Experimental design agency The Future People has unveiled a prototype for a hybrid electric- and human-powered "car" at this year's North American International Auto Show in Detroit (+ slideshow).
The small and aerodynamically designed Zeppelin is one of two new concept designs unveiled as part of the Future Cycles project by The Future People, which aims to "combine the weather protection and carrying capacity of a car with the efficiency of a bicycle".
The vehicle can achieve a cruising speed of 25 miles per hour on flat ground using a combination of human pedalling and an electric motor.
"These are concept cars in the true sense," said designer Cameron Van Dyke. "They propose an alternative set of values in relation to transportation. My hope is to get people to imagine new possibilities for the way we travel."
"The goal with the Zeppelin was to find an ideal point at which a bicycle and car could coexist within the same object."
The structure of the vehicle was created using lightweight materials including aluminium and polycarbonate, resulting in a total weight of just 123 kilograms. The pod-like body comprises a series of curved horizontal panels that have been bolted together.
The vehicle is designed for two riders to sit side by side underneath the domed roof, which hinges up from the back to provide access. Each person has their own set of pedals to propel the car forward, while a 750-watt electric rear motor offers a 20-mile range.
Despite being designed to fuse aspects of a bicycle with a motor vehicle, the hybrid meets the legal definition of a bicycle in many American states, meaning neither a licence nor insurance is required to operate one.
The second design, called Cyclone, is purely pedal-powered and references both the Model T – the world's first mass-produced vehicle created by Henry Ford – and what Van Dyke calls "iPod styling" in its form.
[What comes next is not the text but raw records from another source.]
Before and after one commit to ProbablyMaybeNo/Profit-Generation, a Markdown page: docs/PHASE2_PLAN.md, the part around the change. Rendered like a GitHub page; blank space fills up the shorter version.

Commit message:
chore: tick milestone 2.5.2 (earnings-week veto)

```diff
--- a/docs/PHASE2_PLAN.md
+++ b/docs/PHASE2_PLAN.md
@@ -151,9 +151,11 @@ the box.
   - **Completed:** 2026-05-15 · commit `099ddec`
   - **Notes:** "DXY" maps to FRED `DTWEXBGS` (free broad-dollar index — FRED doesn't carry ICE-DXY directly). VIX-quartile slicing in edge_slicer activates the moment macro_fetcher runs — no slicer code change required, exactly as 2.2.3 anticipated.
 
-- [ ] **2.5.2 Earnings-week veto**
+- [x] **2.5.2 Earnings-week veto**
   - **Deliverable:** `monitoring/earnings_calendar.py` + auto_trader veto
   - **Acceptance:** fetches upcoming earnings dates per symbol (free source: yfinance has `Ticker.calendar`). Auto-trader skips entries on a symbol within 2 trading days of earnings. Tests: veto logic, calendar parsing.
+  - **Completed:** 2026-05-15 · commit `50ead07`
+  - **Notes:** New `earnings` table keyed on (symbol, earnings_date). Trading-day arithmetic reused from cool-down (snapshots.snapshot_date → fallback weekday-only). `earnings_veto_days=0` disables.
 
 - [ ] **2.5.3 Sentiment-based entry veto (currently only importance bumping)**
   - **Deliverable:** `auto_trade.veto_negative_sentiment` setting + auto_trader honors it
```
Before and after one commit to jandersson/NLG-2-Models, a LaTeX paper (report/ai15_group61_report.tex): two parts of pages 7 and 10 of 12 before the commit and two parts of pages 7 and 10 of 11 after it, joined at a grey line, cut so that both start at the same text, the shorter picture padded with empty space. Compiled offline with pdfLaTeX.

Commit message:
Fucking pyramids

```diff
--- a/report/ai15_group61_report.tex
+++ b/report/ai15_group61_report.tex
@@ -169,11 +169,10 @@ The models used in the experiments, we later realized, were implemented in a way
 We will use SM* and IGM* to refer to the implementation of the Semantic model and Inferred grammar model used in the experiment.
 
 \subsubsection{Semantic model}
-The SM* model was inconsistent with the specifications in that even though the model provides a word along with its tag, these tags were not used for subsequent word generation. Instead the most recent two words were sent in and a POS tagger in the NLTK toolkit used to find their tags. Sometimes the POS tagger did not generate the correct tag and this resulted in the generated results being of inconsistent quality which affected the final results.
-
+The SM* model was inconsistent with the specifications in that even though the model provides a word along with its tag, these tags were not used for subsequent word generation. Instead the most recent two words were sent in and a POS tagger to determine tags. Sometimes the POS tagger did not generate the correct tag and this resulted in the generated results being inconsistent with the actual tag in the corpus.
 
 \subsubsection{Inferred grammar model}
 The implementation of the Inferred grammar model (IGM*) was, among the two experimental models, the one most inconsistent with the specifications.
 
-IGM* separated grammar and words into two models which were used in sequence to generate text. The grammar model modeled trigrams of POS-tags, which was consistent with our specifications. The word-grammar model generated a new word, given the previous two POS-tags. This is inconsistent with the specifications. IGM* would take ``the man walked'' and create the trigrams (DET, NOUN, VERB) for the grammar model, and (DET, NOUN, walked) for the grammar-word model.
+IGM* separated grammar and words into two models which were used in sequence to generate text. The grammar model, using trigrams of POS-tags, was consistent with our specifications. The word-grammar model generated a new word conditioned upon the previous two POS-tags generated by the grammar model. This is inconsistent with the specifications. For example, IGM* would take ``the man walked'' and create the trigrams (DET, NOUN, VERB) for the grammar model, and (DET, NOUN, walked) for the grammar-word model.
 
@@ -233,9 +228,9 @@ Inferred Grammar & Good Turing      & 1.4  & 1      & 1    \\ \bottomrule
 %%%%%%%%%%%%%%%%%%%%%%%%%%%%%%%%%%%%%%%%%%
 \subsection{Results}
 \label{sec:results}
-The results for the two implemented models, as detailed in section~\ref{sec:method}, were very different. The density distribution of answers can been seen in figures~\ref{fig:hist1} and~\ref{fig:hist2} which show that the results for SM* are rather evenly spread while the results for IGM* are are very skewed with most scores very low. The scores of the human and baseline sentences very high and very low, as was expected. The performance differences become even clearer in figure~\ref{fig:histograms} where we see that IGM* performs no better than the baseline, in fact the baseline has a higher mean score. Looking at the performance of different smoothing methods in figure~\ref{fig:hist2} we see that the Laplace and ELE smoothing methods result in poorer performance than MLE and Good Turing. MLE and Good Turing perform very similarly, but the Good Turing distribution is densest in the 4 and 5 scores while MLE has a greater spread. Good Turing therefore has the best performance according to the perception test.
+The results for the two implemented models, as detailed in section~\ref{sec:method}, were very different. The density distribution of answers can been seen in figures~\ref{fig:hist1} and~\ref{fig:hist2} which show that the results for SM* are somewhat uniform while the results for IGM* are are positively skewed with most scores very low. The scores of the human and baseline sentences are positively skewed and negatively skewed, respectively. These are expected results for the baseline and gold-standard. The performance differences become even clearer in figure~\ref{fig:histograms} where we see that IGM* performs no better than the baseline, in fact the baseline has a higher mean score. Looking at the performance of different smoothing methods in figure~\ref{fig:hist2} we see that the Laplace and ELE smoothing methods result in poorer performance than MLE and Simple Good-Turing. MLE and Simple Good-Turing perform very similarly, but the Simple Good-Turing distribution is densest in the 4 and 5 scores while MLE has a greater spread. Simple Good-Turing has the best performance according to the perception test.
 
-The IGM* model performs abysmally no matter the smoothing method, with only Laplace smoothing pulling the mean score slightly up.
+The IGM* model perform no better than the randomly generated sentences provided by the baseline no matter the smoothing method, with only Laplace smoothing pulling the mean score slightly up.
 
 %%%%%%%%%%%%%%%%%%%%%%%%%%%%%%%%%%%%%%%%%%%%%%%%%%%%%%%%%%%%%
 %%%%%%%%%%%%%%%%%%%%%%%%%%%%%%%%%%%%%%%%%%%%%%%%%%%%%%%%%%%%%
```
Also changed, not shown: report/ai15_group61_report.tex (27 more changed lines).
Featuring brushed aluminium details and an interior of leather and mahogany, the Cyclone was created using boat-building techniques in combination with bicycle technology.
This vehicle is peddled by two riders and has the capacity to carry cargo, as well as an additional two passengers.
"The Cyclone offers a concept for a future vehicle," Van Dyke explains, "but it also poses questions about the history of automobile culture itself – its values and its priorities."